**WHAT TO DO**
Could you give back every entry below exactly, with the pictures dropped?

=== RECORDS FOR THE TASK ===

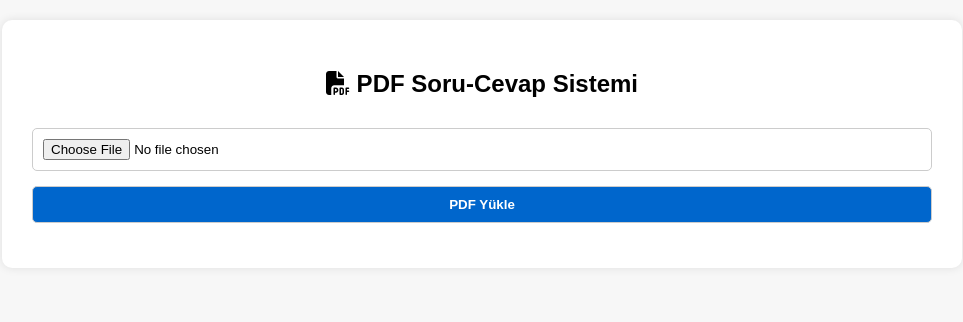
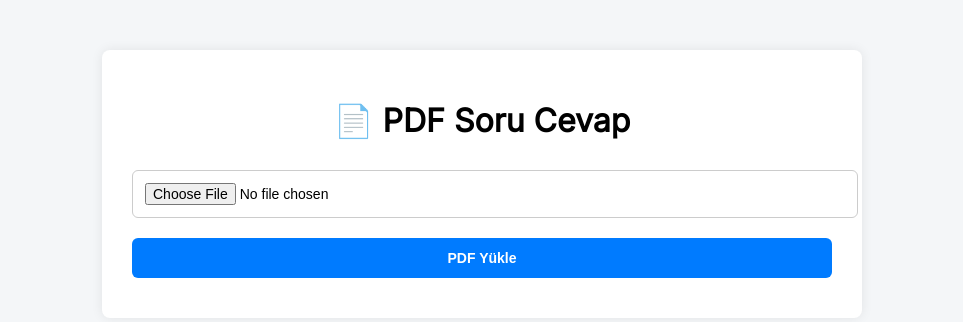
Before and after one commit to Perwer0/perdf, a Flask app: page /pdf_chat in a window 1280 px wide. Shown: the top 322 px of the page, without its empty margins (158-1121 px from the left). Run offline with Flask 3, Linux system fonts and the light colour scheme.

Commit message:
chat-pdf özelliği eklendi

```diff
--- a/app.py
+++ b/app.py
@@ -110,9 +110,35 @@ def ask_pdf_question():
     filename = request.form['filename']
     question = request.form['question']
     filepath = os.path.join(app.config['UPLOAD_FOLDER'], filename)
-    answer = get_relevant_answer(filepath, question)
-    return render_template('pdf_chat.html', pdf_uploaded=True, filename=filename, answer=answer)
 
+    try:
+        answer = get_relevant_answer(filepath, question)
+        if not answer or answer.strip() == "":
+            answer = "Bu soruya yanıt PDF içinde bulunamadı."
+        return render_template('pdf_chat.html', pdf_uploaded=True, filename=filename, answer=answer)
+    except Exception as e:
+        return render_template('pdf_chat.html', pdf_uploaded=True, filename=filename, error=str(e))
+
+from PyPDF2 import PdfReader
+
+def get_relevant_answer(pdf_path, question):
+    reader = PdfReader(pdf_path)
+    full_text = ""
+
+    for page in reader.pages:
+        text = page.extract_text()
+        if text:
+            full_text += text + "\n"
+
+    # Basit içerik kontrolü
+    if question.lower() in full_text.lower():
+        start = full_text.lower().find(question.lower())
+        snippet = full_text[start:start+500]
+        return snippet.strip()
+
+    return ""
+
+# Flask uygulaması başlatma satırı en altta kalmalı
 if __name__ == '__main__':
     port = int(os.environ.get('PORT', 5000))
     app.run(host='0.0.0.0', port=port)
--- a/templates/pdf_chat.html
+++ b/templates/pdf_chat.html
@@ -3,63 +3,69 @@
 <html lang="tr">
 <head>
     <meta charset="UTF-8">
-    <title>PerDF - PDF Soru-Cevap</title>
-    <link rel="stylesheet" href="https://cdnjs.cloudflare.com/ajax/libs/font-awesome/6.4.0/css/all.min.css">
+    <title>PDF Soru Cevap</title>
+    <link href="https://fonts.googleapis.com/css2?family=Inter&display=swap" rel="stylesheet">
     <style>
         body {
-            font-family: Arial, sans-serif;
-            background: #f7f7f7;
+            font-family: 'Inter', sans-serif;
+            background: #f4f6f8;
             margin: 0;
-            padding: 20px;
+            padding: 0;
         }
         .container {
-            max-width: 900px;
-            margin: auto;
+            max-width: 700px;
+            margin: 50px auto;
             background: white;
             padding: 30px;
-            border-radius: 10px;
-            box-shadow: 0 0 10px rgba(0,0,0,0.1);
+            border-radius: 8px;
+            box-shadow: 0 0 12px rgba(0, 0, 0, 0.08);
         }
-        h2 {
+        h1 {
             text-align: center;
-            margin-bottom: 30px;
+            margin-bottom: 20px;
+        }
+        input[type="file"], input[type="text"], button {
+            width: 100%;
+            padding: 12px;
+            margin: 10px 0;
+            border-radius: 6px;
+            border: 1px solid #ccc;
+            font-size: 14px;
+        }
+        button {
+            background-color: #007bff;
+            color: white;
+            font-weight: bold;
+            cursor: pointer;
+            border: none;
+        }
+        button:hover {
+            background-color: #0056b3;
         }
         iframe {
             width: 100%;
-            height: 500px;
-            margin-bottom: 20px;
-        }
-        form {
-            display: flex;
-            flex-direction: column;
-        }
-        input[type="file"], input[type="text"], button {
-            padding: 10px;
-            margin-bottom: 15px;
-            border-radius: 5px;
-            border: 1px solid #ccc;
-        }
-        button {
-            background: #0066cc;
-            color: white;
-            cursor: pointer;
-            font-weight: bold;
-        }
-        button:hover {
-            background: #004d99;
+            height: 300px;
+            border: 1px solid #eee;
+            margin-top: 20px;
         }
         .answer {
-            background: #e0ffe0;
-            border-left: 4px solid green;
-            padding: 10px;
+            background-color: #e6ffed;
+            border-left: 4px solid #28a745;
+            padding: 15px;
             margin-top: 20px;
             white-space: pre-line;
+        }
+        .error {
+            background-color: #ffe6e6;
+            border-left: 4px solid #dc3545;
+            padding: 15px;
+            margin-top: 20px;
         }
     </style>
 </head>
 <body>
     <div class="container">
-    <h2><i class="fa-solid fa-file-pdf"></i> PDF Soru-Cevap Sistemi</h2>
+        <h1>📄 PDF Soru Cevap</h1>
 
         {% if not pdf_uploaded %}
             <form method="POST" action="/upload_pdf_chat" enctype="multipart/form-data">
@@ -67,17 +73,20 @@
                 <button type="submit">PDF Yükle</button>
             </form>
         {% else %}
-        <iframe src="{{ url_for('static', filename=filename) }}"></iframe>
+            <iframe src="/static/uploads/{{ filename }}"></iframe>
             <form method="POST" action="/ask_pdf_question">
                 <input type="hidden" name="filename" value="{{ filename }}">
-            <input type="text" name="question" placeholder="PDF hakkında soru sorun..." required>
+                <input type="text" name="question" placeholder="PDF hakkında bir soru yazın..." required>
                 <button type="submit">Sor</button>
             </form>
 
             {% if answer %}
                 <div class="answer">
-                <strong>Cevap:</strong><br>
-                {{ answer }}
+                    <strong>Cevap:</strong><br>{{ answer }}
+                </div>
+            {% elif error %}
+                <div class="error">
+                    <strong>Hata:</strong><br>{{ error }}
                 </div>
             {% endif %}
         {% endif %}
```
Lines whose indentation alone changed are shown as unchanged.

===

**ANSWER SECTION**
Before and after one commit to Perwer0/perdf, a Flask app: page /pdf_chat in a window 1280 px wide. Shown: the top 322 px of the page, without its empty margins (158-1121 px from the left). Run offline with Flask 3, Linux system fonts and the light colour scheme.

Commit message:
chat-pdf özelliği eklendi

```diff
--- a/app.py
+++ b/app.py
@@ -110,9 +110,35 @@ def ask_pdf_question():
     filename = request.form['filename']
     question = request.form['question']
     filepath = os.path.join(app.config['UPLOAD_FOLDER'], filename)
-    answer = get_relevant_answer(filepath, question)
-    return render_template('pdf_chat.html', pdf_uploaded=True, filename=filename, answer=answer)
 
+    try:
+        answer = get_relevant_answer(filepath, question)
+        if not answer or answer.strip() == "":
+            answer = "Bu soruya yanıt PDF içinde bulunamadı."
+        return render_template('pdf_chat.html', pdf_uploaded=True, filename=filename, answer=answer)
+    except Exception as e:
+        return render_template('pdf_chat.html', pdf_uploaded=True, filename=filename, error=str(e))
+
+from PyPDF2 import PdfReader
+
+def get_relevant_answer(pdf_path, question):
+    reader = PdfReader(pdf_path)
+    full_text = ""
+
+    for page in reader.pages:
+        text = page.extract_text()
+        if text:
+            full_text += text + "\n"
+
+    # Basit içerik kontrolü
+    if question.lower() in full_text.lower():
+        start = full_text.lower().find(question.lower())
+        snippet = full_text[start:start+500]
+        return snippet.strip()
+
+    return ""
+
+# Flask uygulaması başlatma satırı en altta kalmalı
 if __name__ == '__main__':
     port = int(os.environ.get('PORT', 5000))
     app.run(host='0.0.0.0', port=port)
--- a/templates/pdf_chat.html
+++ b/templates/pdf_chat.html
@@ -3,63 +3,69 @@
 <html lang="tr">
 <head>
     <meta charset="UTF-8">
-    <title>PerDF - PDF Soru-Cevap</title>
-    <link rel="stylesheet" href="https://cdnjs.cloudflare.com/ajax/libs/font-awesome/6.4.0/css/all.min.css">
+    <title>PDF Soru Cevap</title>
+    <link href="https://fonts.googleapis.com/css2?family=Inter&display=swap" rel="stylesheet">
     <style>
         body {
-            font-family: Arial, sans-serif;
-            background: #f7f7f7;
+            font-family: 'Inter', sans-serif;
+            background: #f4f6f8;
             margin: 0;
-            padding: 20px;
+            padding: 0;
         }
         .container {
-            max-width: 900px;
-            margin: auto;
+            max-width: 700px;
+            margin: 50px auto;
             background: white;
             padding: 30px;
-            border-radius: 10px;
-            box-shadow: 0 0 10px rgba(0,0,0,0.1);
+            border-radius: 8px;
+            box-shadow: 0 0 12px rgba(0, 0, 0, 0.08);
         }
-        h2 {
+        h1 {
             text-align: center;
-            margin-bottom: 30px;
+            margin-bottom: 20px;
+        }
+        input[type="file"], input[type="text"], button {
+            width: 100%;
+            padding: 12px;
+            margin: 10px 0;
+            border-radius: 6px;
+            border: 1px solid #ccc;
+            font-size: 14px;
+        }
+        button {
+            background-color: #007bff;
+            color: white;
+            font-weight: bold;
+            cursor: pointer;
+            border: none;
+        }
+        button:hover {
+            background-color: #0056b3;
         }
         iframe {
             width: 100%;
-            height: 500px;
-            margin-bottom: 20px;
-        }
-        form {
-            display: flex;
-            flex-direction: column;
-        }
-        input[type="file"], input[type="text"], button {
-            padding: 10px;
-            margin-bottom: 15px;
-            border-radius: 5px;
-            border: 1px solid #ccc;
-        }
-        button {
-            background: #0066cc;
-            color: white;
-            cursor: pointer;
-            font-weight: bold;
-        }
-        button:hover {
-            background: #004d99;
+            height: 300px;
+            border: 1px solid #eee;
+            margin-top: 20px;
         }
         .answer {
-            background: #e0ffe0;
-            border-left: 4px solid green;
-            padding: 10px;
+            background-color: #e6ffed;
+            border-left: 4px solid #28a745;
+            padding: 15px;
             margin-top: 20px;
             white-space: pre-line;
+        }
+        .error {
+            background-color: #ffe6e6;
+            border-left: 4px solid #dc3545;
+            padding: 15px;
+            margin-top: 20px;
         }
     </style>
 </head>
 <body>
     <div class="container">
-    <h2><i class="fa-solid fa-file-pdf"></i> PDF Soru-Cevap Sistemi</h2>
+        <h1>📄 PDF Soru Cevap</h1>
 
         {% if not pdf_uploaded %}
             <form method="POST" action="/upload_pdf_chat" enctype="multipart/form-data">
@@ -67,17 +73,20 @@
                 <button type="submit">PDF Yükle</button>
             </form>
         {% else %}
-        <iframe src="{{ url_for('static', filename=filename) }}"></iframe>
+            <iframe src="/static/uploads/{{ filename }}"></iframe>
             <form method="POST" action="/ask_pdf_question">
                 <input type="hidden" name="filename" value="{{ filename }}">
-            <input type="text" name="question" placeholder="PDF hakkında soru sorun..." required>
+                <input type="text" name="question" placeholder="PDF hakkında bir soru yazın..." required>
                 <button type="submit">Sor</button>
             </form>
 
             {% if answer %}
                 <div class="answer">
-                <strong>Cevap:</strong><br>
-                {{ answer }}
+                    <strong>Cevap:</strong><br>{{ answer }}
+                </div>
+            {% elif error %}
+                <div class="error">
+                    <strong>Hata:</strong><br>{{ error }}
                 </div>
             {% endif %}
         {% endif %}
```
Lines whose indentation alone changed are shown as unchanged.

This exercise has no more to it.